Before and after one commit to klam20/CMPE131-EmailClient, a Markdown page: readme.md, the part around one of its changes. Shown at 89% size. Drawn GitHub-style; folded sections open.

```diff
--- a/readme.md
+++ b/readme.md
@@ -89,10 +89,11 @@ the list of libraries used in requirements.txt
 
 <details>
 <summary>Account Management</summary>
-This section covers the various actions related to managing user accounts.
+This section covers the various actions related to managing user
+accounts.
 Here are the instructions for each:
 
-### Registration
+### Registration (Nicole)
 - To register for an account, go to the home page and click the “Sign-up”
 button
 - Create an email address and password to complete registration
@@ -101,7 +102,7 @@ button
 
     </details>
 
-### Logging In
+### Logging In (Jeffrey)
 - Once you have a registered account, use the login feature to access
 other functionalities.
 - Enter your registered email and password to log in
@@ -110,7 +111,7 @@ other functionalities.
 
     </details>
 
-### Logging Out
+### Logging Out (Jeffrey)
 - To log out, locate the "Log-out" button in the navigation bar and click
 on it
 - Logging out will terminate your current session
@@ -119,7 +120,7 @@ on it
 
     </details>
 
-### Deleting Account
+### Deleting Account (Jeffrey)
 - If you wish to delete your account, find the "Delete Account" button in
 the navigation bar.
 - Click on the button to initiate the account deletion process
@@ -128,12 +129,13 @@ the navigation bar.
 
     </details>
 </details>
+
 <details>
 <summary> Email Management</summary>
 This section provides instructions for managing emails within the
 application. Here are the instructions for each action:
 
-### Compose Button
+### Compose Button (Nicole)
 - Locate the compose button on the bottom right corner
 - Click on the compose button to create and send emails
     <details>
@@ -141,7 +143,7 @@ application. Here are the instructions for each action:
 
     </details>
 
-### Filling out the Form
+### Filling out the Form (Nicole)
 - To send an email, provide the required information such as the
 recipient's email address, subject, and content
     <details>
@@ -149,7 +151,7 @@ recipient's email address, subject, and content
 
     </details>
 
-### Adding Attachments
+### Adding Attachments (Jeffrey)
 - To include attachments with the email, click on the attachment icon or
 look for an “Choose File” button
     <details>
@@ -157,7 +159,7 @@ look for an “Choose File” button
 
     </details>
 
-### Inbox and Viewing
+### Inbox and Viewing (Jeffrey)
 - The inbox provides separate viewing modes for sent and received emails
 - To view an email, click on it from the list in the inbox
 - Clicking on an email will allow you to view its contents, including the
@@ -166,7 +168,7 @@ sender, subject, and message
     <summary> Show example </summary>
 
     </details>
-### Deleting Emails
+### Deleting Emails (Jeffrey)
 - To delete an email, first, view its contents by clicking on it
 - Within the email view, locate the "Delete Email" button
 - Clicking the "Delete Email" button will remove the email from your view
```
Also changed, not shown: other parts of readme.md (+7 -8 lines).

**Instructions for the task:** Output the material in full, matching it word for word.

**Completed exercise:**
Before and after one commit to klam20/CMPE131-EmailClient, a Markdown page: readme.md, the part around one of its changes. Shown at 89% size. Drawn GitHub-style; folded sections open.

```diff
--- a/readme.md
+++ b/readme.md
@@ -89,10 +89,11 @@ the list of libraries used in requirements.txt
 
 <details>
 <summary>Account Management</summary>
-This section covers the various actions related to managing user accounts.
+This section covers the various actions related to managing user
+accounts.
 Here are the instructions for each:
 
-### Registration
+### Registration (Nicole)
 - To register for an account, go to the home page and click the “Sign-up”
 button
 - Create an email address and password to complete registration
@@ -101,7 +102,7 @@ button
 
     </details>
 
-### Logging In
+### Logging In (Jeffrey)
 - Once you have a registered account, use the login feature to access
 other functionalities.
 - Enter your registered email and password to log in
@@ -110,7 +111,7 @@ other functionalities.
 
     </details>
 
-### Logging Out
+### Logging Out (Jeffrey)
 - To log out, locate the "Log-out" button in the navigation bar and click
 on it
 - Logging out will terminate your current session
@@ -119,7 +120,7 @@ on it
 
     </details>
 
-### Deleting Account
+### Deleting Account (Jeffrey)
 - If you wish to delete your account, find the "Delete Account" button in
 the navigation bar.
 - Click on the button to initiate the account deletion process
@@ -128,12 +129,13 @@ the navigation bar.
 
     </details>
 </details>
+
 <details>
 <summary> Email Management</summary>
 This section provides instructions for managing emails within the
 application. Here are the instructions for each action:
 
-### Compose Button
+### Compose Button (Nicole)
 - Locate the compose button on the bottom right corner
 - Click on the compose button to create and send emails
     <details>
@@ -141,7 +143,7 @@ application. Here are the instructions for each action:
 
     </details>
 
-### Filling out the Form
+### Filling out the Form (Nicole)
 - To send an email, provide the required information such as the
 recipient's email address, subject, and content
     <details>
@@ -149,7 +151,7 @@ recipient's email address, subject, and content
 
     </details>
 
-### Adding Attachments
+### Adding Attachments (Jeffrey)
 - To include attachments with the email, click on the attachment icon or
 look for an “Choose File” button
     <details>
@@ -157,7 +159,7 @@ look for an “Choose File” button
 
     </details>
 
-### Inbox and Viewing
+### Inbox and Viewing (Jeffrey)
 - The inbox provides separate viewing modes for sent and received emails
 - To view an email, click on it from the list in the inbox
 - Clicking on an email will allow you to view its contents, including the
@@ -166,7 +168,7 @@ sender, subject, and message
     <summary> Show example </summary>
 
     </details>
-### Deleting Emails
+### Deleting Emails (Jeffrey)
 - To delete an email, first, view its contents by clicking on it
 - Within the email view, locate the "Delete Email" button
 - Clicking the "Delete Email" button will remove the email from your view
```
Also changed, not shown: other parts of readme.md (+7 -8 lines).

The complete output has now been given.